[Before-and-after page screenshots]

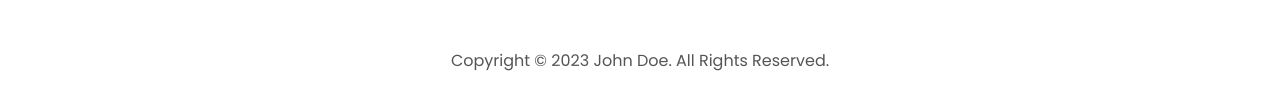
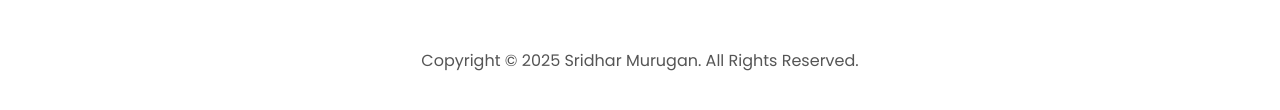
Before and after one commit to SridharM443/MyPortfolio, a plain HTML site: page index.html in a window 1280 px wide. Shown: the part 4373-4483 px from the top of the page. Drawn offline with Linux system fonts and the light colour scheme.

Commit message:
Update index.html

```diff
--- a/index.html
+++ b/index.html
@@ -392,7 +392,7 @@
           </ul>
         </div>
       </nav>
-      <p>Copyright &#169; 2023 John Doe. All Rights Reserved.</p>
+      <p>Copyright &#169; 2025 Sridhar Murugan. All Rights Reserved.</p>
     </footer>
     <script src="script.js"></script>
   </body>
```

Goal of the exercise: Only the words belong in your copy: restate the data above exactly and leave the images out.

The completed task:
Before and after one commit to SridharM443/MyPortfolio, a plain HTML site: page index.html in a window 1280 px wide. Shown: the part 4373-4483 px from the top of the page. Drawn offline with Linux system fonts and the light colour scheme.

Commit message:
Update index.html

```diff
--- a/index.html
+++ b/index.html
@@ -392,7 +392,7 @@
           </ul>
         </div>
       </nav>
-      <p>Copyright &#169; 2023 John Doe. All Rights Reserved.</p>
+      <p>Copyright &#169; 2025 Sridhar Murugan. All Rights Reserved.</p>
     </footer>
     <script src="script.js"></script>
   </body>
```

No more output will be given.